James O'Brien reveals why he changed his mind on state surveillance of emails

30 September 2020, 15:23

By Sam Sholli

James O'Brien has opened up about why he changed his position on government surveillance of people's emails - he now sees it no differently from the state going though his house or briefcase.

The LBC presenter used to be in favour of the government going through the general public's emails, believing that if people had nothing to hide then they would have nothing to fear.

Reflecting on his past position, James said: "When you're 20 or 30 years younger than me, I think you forget what the post-September 11th landscape looked like...the sense of fear."

"I did sit here ten years ago and say that if they want access to my emails then that's fine and I've got nothing to hide," he added.

However, James admitted he now thinks his previous position on the subject was wrong because in the past he didn't think enough about how "malevolent forces" could use such powers in the future.

He said: "...I don't feel that way now because what I've seen in Britain and America, of course, is very malevolent forces rising to the top.

"Suddenly you realise the reason you can't let governments go through you metaphorical sock drawer when they are not malevolent or malign and that they don't wish you harm is that those laws and those rules will remain in place when a government gets elected that is disgusting and malevolent."

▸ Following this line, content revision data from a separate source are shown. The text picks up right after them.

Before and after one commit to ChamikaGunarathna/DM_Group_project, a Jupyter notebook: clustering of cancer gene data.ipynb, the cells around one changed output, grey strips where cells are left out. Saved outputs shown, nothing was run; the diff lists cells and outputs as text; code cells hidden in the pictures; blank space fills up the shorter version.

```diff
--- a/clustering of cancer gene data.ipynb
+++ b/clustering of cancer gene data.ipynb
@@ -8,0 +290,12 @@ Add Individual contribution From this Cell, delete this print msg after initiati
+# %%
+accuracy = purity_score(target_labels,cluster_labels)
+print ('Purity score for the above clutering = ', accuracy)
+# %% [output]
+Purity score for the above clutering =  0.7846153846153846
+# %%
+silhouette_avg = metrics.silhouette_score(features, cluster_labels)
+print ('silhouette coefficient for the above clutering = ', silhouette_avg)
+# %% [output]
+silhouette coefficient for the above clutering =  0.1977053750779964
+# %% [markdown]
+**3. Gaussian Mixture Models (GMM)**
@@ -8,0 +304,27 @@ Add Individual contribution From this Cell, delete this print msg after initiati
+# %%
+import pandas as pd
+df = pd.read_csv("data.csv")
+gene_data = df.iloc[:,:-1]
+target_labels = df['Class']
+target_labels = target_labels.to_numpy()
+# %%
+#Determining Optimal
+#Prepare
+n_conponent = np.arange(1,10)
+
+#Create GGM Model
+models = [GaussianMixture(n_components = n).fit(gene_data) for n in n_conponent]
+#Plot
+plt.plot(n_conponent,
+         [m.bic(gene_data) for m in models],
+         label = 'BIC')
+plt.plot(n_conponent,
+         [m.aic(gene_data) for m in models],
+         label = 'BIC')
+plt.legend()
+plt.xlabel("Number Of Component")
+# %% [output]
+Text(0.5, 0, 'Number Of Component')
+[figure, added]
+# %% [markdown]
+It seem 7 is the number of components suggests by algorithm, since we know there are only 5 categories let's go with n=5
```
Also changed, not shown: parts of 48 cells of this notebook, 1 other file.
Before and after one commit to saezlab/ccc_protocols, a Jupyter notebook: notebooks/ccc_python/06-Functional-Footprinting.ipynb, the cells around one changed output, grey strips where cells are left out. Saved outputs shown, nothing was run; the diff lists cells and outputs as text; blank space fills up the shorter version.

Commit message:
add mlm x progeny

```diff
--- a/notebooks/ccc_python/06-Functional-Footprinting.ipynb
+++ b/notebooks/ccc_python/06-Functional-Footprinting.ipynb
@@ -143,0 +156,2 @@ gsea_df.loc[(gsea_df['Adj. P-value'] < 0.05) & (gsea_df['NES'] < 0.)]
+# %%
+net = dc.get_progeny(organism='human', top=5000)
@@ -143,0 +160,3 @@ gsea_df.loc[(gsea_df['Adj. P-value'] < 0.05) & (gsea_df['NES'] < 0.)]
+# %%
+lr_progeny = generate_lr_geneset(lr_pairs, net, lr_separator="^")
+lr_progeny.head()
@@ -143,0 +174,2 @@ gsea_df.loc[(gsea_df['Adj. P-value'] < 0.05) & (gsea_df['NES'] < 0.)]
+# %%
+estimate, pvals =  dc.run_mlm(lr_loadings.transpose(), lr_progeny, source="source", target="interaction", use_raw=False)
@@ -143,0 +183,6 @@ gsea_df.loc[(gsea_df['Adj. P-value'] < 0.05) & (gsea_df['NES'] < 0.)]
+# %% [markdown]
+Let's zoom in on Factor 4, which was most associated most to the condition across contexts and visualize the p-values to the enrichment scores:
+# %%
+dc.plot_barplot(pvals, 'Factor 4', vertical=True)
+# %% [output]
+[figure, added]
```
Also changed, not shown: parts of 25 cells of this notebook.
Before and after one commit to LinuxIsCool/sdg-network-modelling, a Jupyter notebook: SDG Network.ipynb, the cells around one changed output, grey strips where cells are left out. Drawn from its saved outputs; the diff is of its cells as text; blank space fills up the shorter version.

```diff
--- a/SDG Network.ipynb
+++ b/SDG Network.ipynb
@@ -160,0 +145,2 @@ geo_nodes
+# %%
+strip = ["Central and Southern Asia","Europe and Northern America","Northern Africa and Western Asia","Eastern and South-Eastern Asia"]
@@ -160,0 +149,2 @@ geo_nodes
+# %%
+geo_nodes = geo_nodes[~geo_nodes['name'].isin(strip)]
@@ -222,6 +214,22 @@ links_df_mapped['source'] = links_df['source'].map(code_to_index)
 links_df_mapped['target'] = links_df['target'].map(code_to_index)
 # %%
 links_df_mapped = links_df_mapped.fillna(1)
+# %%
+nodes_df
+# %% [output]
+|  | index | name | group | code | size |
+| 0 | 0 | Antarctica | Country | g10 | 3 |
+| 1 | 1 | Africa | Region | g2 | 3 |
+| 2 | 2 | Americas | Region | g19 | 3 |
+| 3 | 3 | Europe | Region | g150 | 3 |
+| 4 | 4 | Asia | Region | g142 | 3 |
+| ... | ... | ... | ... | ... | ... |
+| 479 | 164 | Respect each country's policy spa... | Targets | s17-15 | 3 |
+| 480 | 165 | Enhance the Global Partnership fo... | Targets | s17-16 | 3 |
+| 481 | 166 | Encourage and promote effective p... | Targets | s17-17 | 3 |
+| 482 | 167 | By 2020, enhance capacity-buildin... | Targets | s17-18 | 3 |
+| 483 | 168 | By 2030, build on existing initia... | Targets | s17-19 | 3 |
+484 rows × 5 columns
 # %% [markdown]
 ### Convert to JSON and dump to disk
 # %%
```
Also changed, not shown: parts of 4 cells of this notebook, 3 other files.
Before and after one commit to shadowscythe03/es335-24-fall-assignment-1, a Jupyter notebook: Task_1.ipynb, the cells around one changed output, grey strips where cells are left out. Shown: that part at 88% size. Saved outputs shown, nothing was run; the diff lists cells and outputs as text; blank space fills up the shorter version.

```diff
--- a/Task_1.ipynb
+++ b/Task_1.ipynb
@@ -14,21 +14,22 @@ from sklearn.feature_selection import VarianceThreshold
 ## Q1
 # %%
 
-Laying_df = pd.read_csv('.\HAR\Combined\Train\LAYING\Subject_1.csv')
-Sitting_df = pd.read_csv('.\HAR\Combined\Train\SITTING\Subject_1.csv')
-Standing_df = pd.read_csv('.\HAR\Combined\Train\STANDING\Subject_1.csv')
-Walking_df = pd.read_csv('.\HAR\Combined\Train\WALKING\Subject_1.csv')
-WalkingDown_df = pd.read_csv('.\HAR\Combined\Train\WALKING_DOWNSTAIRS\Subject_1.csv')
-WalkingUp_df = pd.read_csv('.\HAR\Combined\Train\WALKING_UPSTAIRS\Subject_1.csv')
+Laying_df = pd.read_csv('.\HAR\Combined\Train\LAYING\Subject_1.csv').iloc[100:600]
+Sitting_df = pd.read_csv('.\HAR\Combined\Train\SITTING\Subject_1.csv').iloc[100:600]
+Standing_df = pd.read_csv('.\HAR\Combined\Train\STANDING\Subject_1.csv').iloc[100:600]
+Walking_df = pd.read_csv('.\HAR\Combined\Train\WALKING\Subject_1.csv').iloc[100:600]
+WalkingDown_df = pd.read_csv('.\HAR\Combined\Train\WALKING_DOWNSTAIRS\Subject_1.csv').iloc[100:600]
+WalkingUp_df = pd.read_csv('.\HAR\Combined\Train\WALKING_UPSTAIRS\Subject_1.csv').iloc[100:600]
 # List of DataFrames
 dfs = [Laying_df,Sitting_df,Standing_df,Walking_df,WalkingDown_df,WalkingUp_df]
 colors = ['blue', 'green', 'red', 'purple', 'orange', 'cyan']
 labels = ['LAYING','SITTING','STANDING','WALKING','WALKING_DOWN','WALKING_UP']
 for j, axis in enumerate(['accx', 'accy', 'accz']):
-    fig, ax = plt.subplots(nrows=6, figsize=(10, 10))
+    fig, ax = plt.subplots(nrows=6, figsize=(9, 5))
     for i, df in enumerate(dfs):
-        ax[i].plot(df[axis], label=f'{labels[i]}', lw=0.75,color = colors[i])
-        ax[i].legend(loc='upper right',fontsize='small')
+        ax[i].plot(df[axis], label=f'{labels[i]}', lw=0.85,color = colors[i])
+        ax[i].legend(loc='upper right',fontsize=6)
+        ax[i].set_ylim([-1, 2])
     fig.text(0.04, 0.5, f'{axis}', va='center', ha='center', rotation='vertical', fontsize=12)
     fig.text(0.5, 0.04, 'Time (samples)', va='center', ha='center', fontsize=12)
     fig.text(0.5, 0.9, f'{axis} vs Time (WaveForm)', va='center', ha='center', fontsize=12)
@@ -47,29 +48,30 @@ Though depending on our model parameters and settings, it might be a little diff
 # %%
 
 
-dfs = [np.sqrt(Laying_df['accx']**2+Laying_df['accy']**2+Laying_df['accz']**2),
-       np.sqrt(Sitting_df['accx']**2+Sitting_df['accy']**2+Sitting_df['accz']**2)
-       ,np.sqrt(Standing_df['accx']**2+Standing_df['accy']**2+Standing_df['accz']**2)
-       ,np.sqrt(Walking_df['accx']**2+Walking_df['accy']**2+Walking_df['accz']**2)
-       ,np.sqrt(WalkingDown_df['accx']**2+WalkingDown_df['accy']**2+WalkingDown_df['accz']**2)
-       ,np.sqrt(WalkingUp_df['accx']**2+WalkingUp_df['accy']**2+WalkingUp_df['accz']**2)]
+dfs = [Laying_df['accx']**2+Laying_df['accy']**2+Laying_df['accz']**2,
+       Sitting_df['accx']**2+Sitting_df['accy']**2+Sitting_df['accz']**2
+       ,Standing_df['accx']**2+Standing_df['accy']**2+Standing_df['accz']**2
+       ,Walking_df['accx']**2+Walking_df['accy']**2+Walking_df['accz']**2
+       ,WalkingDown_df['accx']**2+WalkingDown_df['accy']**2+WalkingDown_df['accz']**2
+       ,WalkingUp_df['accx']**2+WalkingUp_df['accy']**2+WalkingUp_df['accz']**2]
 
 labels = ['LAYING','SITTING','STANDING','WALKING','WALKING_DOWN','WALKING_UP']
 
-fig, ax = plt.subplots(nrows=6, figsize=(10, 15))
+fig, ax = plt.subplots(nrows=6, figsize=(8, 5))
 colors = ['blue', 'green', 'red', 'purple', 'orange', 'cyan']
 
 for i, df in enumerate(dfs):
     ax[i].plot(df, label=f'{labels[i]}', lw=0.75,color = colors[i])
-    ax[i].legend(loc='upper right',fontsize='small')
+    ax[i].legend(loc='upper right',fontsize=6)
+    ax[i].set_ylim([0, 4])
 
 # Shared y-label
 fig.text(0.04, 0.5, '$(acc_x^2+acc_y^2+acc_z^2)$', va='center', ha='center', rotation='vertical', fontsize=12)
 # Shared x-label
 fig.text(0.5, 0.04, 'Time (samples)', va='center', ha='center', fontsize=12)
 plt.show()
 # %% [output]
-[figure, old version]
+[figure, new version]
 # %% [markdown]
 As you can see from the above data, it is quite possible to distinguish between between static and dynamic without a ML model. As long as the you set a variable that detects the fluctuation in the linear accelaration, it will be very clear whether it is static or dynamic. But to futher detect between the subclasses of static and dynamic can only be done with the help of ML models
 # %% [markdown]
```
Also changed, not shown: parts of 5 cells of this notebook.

James then spoke about how his previous position was influenced by how he didn't use to view his emails differently from his physical communications.

He said: "Back then I thought that my emails were somehow different from my physical communications.

"So if you're sitting there thinking it's fine for the government to go through [your] email account or it's fine for the government to check [your] social media, then you should also leave your door unlocked or at least invite government officers in to go through all of your belongings..."

James added: "I wasn't thinking of them in the same way that I now do. I now think of them as being exactly the same as letters. I wouldn't want the government to go through my mail any more than I'd want it to go through my house or briefcase."